Join NASA astronauts on Fernbank Museum’s giant screen as they venture underwater in “Astronaut: Ocean to Orbit” to train for spacewalks on the International Space Station. Directed by Emmy award-winning cinematographer Jonathan Bird, this film follows astronauts Chris Cassidy and Jeanette Epps on two different underwater training facilities and reveals the ways NASA uses these environments to give its astronauts experiences akin to those in space. “Astronaut: Ocean to Orbit” premieres on Oct. 8, 2022, in Fernbank’s Giant Screen Theater.
Audiences will see first-hand how astronauts learn to live and work in space by first practicing underwater in “Astronaut: Ocean to Orbit.” Jonathan Bird specializes in underwater production and captures the complexities surrounding an astronaut’s training regimen before going into space. The film demonstrates how critical it is for astronauts to be trained for every scenario in microgravity, whether positive or negative. Fortunately, the closest place to train with no oxygen or gravity is located on Earth itself, specifically in special facilities located in Texas and Florida.
“Astronaut: Ocean to Orbit” gives a real-life example of how this training successfully saved an astronaut’s life. In 2013, current ISS Commander Chris Cassidy had to make an immediate spacewalk to fix a critical life-support system on the station. He would not have been able to complete this high-stress feat without having first practiced underwater. Now, audiences can get a giant screen view of Cassidy as he works in a space suit in an underwater facility called the Neutral Buoyancy Laboratory in Houston, which houses a life-size replica of the ISS and allows him to practice his skillset. Cassidy has now completed 10 spacewalks in his career at NASA, accruing 378 days in space over his three launches.

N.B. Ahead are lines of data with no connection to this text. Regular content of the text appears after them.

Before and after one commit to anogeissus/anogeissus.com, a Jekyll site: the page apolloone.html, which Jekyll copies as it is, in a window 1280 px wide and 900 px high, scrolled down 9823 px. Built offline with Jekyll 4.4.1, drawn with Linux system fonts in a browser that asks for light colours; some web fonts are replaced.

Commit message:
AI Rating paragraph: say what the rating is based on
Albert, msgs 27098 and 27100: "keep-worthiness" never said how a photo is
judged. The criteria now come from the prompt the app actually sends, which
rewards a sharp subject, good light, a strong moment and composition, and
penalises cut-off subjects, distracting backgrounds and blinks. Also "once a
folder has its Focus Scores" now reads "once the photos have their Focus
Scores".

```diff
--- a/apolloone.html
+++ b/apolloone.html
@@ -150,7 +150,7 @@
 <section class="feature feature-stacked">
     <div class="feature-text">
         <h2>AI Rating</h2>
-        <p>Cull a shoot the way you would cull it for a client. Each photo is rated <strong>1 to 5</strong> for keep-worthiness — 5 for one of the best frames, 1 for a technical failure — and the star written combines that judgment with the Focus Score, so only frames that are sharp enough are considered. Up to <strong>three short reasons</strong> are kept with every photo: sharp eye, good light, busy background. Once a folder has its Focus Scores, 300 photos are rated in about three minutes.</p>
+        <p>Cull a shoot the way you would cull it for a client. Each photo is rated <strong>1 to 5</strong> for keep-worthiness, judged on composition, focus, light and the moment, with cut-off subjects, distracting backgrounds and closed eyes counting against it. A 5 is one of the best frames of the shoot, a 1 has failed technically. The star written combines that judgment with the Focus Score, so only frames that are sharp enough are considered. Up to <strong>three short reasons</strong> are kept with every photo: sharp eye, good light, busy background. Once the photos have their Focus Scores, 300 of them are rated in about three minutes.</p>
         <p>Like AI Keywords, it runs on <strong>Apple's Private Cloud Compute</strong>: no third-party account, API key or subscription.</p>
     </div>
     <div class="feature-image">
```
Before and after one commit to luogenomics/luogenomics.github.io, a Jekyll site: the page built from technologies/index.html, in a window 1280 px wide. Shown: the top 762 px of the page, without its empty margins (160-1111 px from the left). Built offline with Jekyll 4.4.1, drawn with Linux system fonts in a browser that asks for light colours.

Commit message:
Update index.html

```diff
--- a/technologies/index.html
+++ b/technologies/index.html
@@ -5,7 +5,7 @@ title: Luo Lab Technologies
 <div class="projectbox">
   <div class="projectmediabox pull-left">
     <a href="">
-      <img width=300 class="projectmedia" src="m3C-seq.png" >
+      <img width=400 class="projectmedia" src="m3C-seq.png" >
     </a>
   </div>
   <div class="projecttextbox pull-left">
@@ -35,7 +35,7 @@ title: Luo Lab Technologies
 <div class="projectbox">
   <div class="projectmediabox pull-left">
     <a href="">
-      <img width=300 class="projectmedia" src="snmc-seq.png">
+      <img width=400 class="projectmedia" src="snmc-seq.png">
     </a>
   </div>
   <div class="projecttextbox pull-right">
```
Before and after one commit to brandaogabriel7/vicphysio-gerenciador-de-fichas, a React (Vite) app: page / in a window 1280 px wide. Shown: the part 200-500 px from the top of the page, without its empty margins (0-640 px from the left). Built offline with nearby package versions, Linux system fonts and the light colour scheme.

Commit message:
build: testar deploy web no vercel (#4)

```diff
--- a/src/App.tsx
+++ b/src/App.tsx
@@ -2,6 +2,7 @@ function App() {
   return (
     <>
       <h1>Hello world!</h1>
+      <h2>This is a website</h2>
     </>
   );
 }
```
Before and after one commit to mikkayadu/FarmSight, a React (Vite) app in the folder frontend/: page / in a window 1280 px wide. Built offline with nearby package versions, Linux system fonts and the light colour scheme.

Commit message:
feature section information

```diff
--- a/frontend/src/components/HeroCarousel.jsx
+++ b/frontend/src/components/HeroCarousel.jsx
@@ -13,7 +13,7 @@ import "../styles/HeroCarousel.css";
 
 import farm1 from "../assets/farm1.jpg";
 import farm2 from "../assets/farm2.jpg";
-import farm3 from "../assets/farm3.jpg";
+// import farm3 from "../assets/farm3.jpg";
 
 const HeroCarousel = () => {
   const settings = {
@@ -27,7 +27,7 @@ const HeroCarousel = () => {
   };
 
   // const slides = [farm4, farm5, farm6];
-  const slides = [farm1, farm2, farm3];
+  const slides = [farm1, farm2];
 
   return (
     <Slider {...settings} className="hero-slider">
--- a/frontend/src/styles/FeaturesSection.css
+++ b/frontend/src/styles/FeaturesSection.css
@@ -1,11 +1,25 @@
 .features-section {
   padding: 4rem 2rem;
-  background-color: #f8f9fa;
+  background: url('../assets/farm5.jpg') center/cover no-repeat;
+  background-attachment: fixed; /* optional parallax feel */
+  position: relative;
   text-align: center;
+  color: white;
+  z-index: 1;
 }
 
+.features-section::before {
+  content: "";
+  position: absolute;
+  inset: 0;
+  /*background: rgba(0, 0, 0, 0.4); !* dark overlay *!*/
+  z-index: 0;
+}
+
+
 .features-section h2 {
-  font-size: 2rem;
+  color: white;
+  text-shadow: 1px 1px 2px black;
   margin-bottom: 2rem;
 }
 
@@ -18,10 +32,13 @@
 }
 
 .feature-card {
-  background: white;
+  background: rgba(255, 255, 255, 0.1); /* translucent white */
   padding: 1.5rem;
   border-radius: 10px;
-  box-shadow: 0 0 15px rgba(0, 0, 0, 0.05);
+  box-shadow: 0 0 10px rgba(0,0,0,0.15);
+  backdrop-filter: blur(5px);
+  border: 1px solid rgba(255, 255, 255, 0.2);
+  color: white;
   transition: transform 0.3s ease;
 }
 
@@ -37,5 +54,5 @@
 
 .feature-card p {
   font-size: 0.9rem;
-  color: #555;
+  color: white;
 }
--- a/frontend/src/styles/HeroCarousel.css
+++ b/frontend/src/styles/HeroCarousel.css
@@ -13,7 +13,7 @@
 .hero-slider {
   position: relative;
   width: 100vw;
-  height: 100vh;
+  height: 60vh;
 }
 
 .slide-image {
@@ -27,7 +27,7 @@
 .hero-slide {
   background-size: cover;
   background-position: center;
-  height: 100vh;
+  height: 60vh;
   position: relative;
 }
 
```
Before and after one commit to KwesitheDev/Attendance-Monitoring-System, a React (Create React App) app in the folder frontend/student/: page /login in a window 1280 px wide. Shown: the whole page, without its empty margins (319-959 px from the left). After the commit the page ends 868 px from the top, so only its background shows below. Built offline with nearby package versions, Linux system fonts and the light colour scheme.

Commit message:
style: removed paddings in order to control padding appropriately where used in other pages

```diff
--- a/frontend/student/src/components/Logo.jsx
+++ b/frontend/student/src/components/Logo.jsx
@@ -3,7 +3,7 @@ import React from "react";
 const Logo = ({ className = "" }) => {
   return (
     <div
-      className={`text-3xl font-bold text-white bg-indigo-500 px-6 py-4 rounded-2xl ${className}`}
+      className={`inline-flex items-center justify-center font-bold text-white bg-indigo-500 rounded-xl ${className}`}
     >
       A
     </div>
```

Southeast of Houston in Key Largo, Florida, is the Aquarius Reef Base, where Jeanette Epps trained to one day become the first Black woman to have an extended stay in space as part of an ISS crew through NASA’s Extreme Environment Mission Operations (NEEMO). “Astronaut: Ocean to Orbit” captures her 10-day stay with other astronauts underwater, simulating what life will be like in space, including how to move aboard the spaceship, collect samples and initiate experiments. She was first a CIA technical intelligence officer before becoming an astronaut in 2009 and viewers will now have the chance to watch her prepare for her first space flight to the ISS.
In an impressive comparison of underwater training to working in outer space, “Astronaut: Ocean to Orbit” allows audiences an immersive look into the technological world of astronauts and what it takes to prepare for a trip outside of Earth’s orbit.
This film premieres the same day as Fernbank’s new exhibit, Journey to Space, which will run until Jan. 1, 2023. With the film running alongside the exhibit, visitors will leave with a better understanding of and deeper interest in all things space. This film is family friendly and has a run time of 20 minutes.
MacGillivray Freeman Films presents “Astronaut: Ocean to Orbit,” an Oceanic Research Group production directed by Jonathan Bird.
“Astronaut: Ocean to Orbit” plays daily in Fernbank’s Giant Screen Theater at Fernbank Museum. General admission tickets include three floors of exhibits in the natural history museum, choice of one giant screen film and 75 acres of nature explorations in Fernbank Forest and WildWoods. Fernbank is located at 767 Clifton Road NE in Atlanta, minutes from midtown Atlanta and downtown Decatur.
For more information, visit FernbankMuseum.org. General admission tickets include one giant screen film and are available for purchase online at $24.95 for adults, $23.95 for seniors, $22.95 for children ages 3-12, free for children ages 2 and younger, and free for Fernbank Members. These prices are for tickets purchased online at FernbankMuseum.org. Tickets not purchased in advance are offered, if available, at a higher price.